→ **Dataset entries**
[Start of Attachment]

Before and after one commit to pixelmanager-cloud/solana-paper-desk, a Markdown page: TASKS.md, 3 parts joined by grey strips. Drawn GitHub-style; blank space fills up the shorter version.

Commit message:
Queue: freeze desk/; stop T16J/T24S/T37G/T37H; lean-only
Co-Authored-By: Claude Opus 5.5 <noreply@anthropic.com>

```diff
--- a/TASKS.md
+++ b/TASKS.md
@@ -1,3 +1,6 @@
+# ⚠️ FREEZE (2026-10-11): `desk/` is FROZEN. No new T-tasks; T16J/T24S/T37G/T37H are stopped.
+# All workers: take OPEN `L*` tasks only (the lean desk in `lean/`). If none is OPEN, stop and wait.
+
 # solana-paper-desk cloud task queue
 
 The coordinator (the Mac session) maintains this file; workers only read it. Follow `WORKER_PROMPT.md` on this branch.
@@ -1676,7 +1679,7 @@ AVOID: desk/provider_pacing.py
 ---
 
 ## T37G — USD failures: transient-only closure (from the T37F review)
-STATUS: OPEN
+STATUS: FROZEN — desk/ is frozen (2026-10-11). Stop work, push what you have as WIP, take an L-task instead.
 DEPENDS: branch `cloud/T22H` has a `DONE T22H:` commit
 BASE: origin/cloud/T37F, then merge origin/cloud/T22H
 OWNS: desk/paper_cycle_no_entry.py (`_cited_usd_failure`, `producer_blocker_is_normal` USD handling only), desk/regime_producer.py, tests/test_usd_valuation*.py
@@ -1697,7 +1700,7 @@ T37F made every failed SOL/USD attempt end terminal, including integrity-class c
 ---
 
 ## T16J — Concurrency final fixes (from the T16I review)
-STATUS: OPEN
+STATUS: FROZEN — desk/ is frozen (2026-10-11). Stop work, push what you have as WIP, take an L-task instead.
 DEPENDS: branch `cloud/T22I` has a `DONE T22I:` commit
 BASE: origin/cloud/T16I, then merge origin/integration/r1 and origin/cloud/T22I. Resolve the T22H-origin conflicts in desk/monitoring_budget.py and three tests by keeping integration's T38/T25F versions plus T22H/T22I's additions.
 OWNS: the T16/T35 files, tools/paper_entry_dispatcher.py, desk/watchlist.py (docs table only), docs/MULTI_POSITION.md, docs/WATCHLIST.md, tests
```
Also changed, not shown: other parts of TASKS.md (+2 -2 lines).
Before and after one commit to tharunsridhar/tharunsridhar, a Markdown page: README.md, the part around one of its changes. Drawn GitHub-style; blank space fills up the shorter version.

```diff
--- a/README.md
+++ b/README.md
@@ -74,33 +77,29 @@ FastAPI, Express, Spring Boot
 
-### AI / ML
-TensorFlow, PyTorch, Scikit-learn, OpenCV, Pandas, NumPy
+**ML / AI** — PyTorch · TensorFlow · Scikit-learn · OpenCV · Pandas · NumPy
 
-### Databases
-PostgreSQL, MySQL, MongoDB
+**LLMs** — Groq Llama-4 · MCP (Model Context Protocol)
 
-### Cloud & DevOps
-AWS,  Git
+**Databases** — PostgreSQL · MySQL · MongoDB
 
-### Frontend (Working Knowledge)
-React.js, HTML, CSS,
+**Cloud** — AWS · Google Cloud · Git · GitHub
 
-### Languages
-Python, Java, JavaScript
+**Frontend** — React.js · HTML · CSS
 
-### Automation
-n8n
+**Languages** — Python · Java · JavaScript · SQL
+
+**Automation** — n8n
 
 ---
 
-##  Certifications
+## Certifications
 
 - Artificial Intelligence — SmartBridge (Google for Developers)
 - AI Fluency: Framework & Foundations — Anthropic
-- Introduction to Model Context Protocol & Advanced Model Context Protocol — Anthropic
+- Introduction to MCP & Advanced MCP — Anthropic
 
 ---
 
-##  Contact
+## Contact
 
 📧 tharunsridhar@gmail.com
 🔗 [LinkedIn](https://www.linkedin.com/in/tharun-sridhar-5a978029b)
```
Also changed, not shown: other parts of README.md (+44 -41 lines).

[End of Attachment]

→ **Your goal**
Reproduce the data shown above in its entirety, keeping each word as it is.

→ **Exercise response**
Before and after one commit to pixelmanager-cloud/solana-paper-desk, a Markdown page: TASKS.md, 3 parts joined by grey strips. Drawn GitHub-style; blank space fills up the shorter version.

Commit message:
Queue: freeze desk/; stop T16J/T24S/T37G/T37H; lean-only
Co-Authored-By: Claude Opus 5.5 <noreply@anthropic.com>

```diff
--- a/TASKS.md
+++ b/TASKS.md
@@ -1,3 +1,6 @@
+# ⚠️ FREEZE (2026-10-11): `desk/` is FROZEN. No new T-tasks; T16J/T24S/T37G/T37H are stopped.
+# All workers: take OPEN `L*` tasks only (the lean desk in `lean/`). If none is OPEN, stop and wait.
+
 # solana-paper-desk cloud task queue
 
 The coordinator (the Mac session) maintains this file; workers only read it. Follow `WORKER_PROMPT.md` on this branch.
@@ -1676,7 +1679,7 @@ AVOID: desk/provider_pacing.py
 ---
 
 ## T37G — USD failures: transient-only closure (from the T37F review)
-STATUS: OPEN
+STATUS: FROZEN — desk/ is frozen (2026-10-11). Stop work, push what you have as WIP, take an L-task instead.
 DEPENDS: branch `cloud/T22H` has a `DONE T22H:` commit
 BASE: origin/cloud/T37F, then merge origin/cloud/T22H
 OWNS: desk/paper_cycle_no_entry.py (`_cited_usd_failure`, `producer_blocker_is_normal` USD handling only), desk/regime_producer.py, tests/test_usd_valuation*.py
@@ -1697,7 +1700,7 @@ T37F made every failed SOL/USD attempt end terminal, including integrity-class c
 ---
 
 ## T16J — Concurrency final fixes (from the T16I review)
-STATUS: OPEN
+STATUS: FROZEN — desk/ is frozen (2026-10-11). Stop work, push what you have as WIP, take an L-task instead.
 DEPENDS: branch `cloud/T22I` has a `DONE T22I:` commit
 BASE: origin/cloud/T16I, then merge origin/integration/r1 and origin/cloud/T22I. Resolve the T22H-origin conflicts in desk/monitoring_budget.py and three tests by keeping integration's T38/T25F versions plus T22H/T22I's additions.
 OWNS: the T16/T35 files, tools/paper_entry_dispatcher.py, desk/watchlist.py (docs table only), docs/MULTI_POSITION.md, docs/WATCHLIST.md, tests
```
Also changed, not shown: other parts of TASKS.md (+2 -2 lines).
Before and after one commit to tharunsridhar/tharunsridhar, a Markdown page: README.md, the part around one of its changes. Drawn GitHub-style; blank space fills up the shorter version.

```diff
--- a/README.md
+++ b/README.md
@@ -74,33 +77,29 @@ FastAPI, Express, Spring Boot
 
-### AI / ML
-TensorFlow, PyTorch, Scikit-learn, OpenCV, Pandas, NumPy
+**ML / AI** — PyTorch · TensorFlow · Scikit-learn · OpenCV · Pandas · NumPy
 
-### Databases
-PostgreSQL, MySQL, MongoDB
+**LLMs** — Groq Llama-4 · MCP (Model Context Protocol)
 
-### Cloud & DevOps
-AWS,  Git
+**Databases** — PostgreSQL · MySQL · MongoDB
 
-### Frontend (Working Knowledge)
-React.js, HTML, CSS,
+**Cloud** — AWS · Google Cloud · Git · GitHub
 
-### Languages
-Python, Java, JavaScript
+**Frontend** — React.js · HTML · CSS
 
-### Automation
-n8n
+**Languages** — Python · Java · JavaScript · SQL
+
+**Automation** — n8n
 
 ---
 
-##  Certifications
+## Certifications
 
 - Artificial Intelligence — SmartBridge (Google for Developers)
 - AI Fluency: Framework & Foundations — Anthropic
-- Introduction to Model Context Protocol & Advanced Model Context Protocol — Anthropic
+- Introduction to MCP & Advanced MCP — Anthropic
 
 ---
 
-##  Contact
+## Contact
 
 📧 tharunsridhar@gmail.com
 🔗 [LinkedIn](https://www.linkedin.com/in/tharun-sridhar-5a978029b)
```
Also changed, not shown: other parts of README.md (+44 -41 lines).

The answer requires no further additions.